[Start of Attachment]

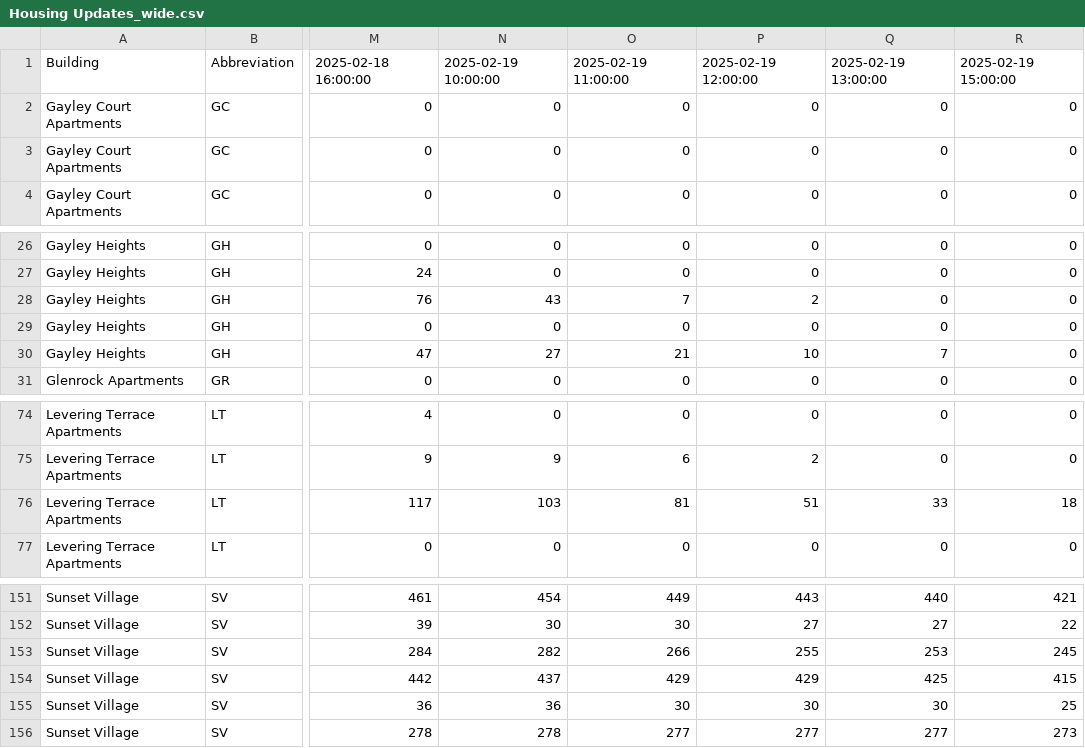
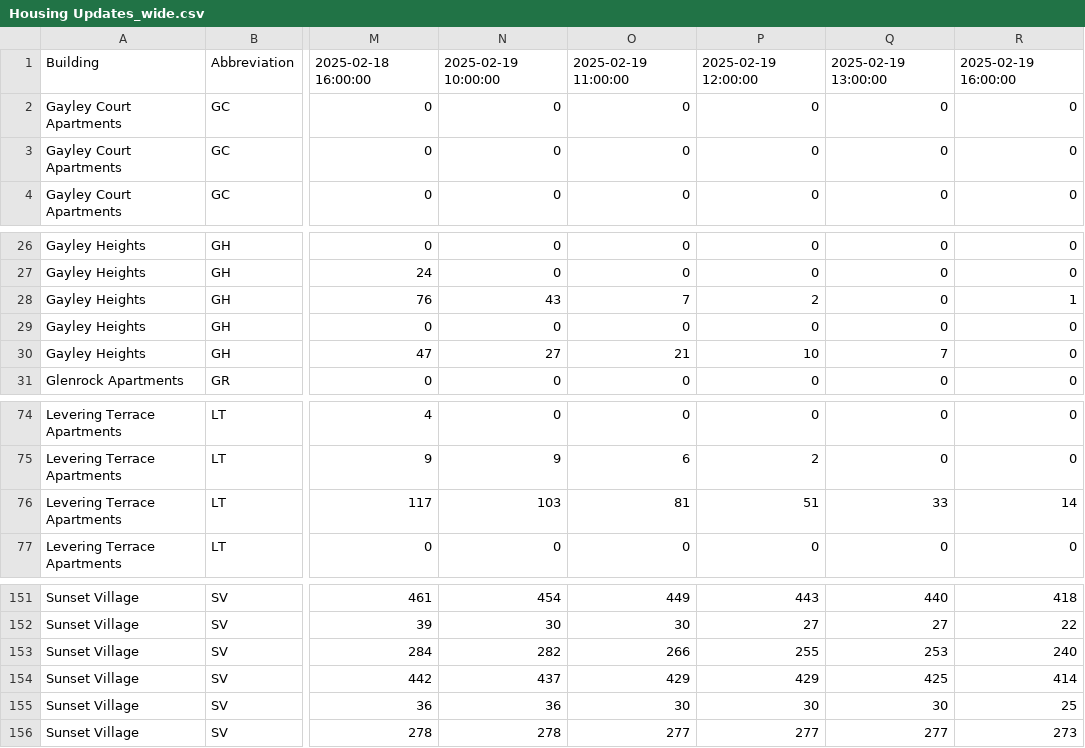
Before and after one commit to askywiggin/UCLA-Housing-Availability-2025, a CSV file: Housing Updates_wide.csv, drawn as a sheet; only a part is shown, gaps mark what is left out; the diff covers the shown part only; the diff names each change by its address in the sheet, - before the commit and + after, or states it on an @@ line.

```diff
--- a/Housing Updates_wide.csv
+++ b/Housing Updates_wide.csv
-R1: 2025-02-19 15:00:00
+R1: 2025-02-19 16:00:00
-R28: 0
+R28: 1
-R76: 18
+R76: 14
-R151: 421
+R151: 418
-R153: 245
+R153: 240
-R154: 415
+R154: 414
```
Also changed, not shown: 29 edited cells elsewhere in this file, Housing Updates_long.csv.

[End of Attachment]
[Start of Attachment]

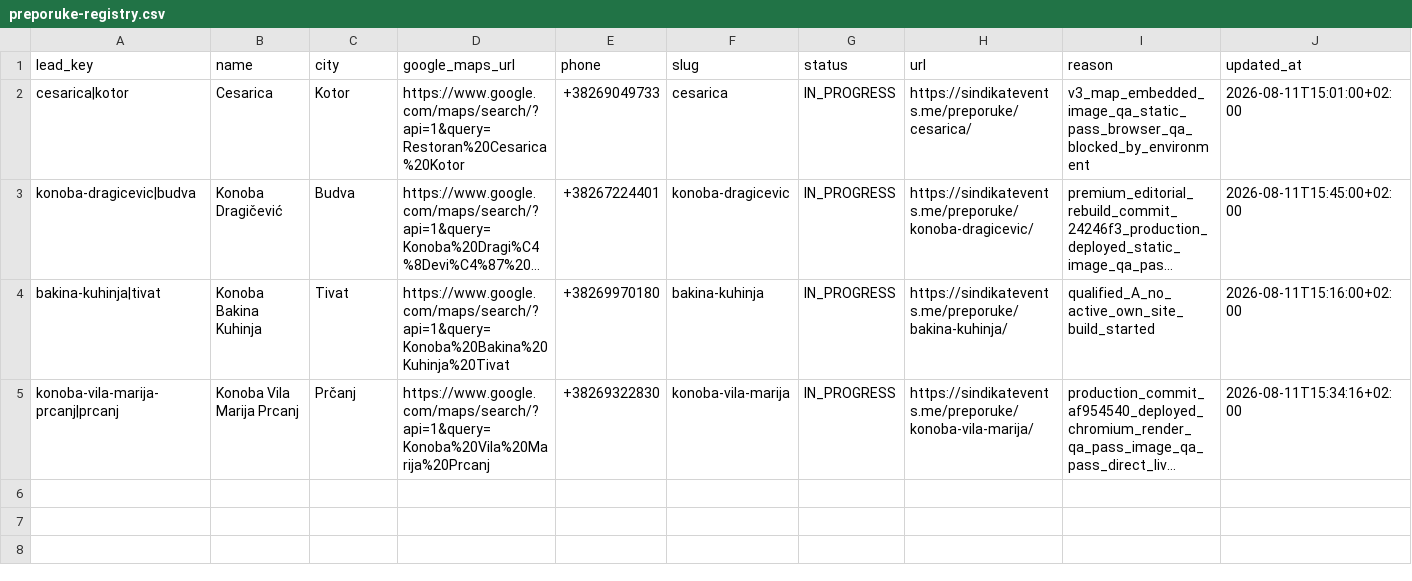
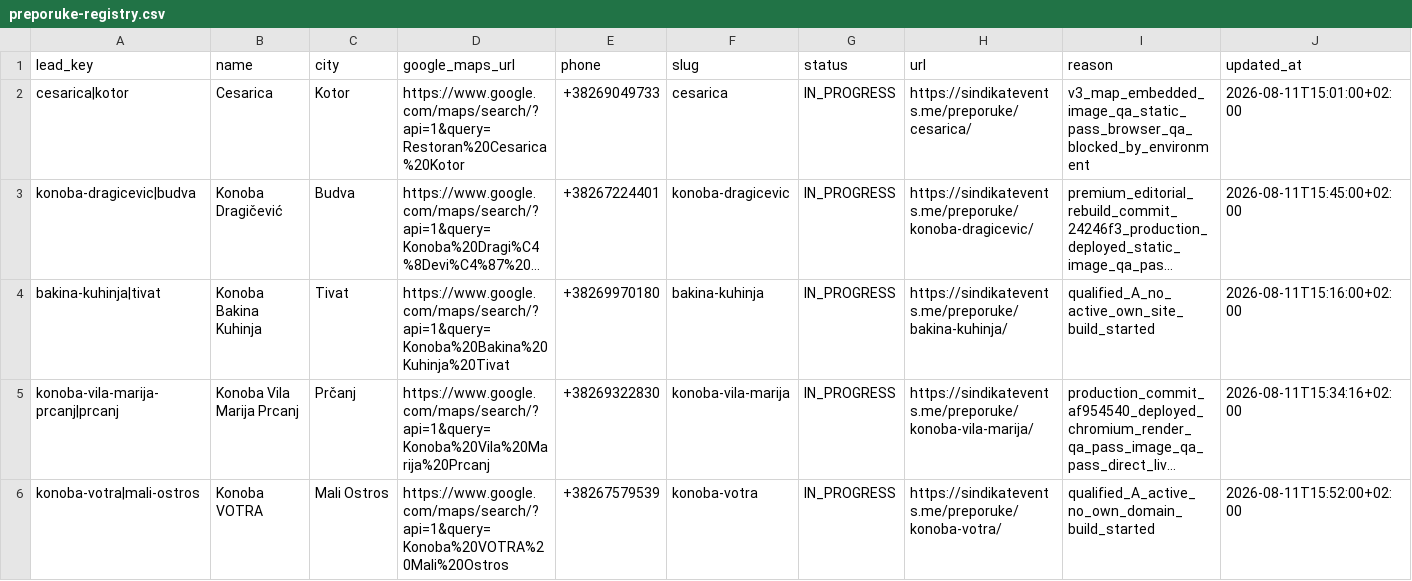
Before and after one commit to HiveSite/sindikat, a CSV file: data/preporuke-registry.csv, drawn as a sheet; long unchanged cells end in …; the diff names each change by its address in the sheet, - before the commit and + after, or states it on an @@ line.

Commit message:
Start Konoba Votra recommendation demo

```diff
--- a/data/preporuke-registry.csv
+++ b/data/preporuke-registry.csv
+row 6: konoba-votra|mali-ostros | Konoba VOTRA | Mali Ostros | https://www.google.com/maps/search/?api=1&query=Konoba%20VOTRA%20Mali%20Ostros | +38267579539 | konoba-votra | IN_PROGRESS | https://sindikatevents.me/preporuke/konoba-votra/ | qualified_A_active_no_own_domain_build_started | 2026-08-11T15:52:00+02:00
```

[End of Attachment]

§ WORK REQUIRED
Reproduce each line in the listing above that mentions the string "states".

§ ANSWER TO THE EXERCISE
Before and after one commit to askywiggin/UCLA-Housing-Availability-2025, a CSV file: Housing Updates_wide.csv, drawn as a sheet; only a part is shown, gaps mark what is left out; the diff covers the shown part only; the diff names each change by its address in the sheet, - before the commit and + after, or states it on an @@ line.
Before and after one commit to HiveSite/sindikat, a CSV file: data/preporuke-registry.csv, drawn as a sheet; long unchanged cells end in …; the diff names each change by its address in the sheet, - before the commit and + after, or states it on an @@ line.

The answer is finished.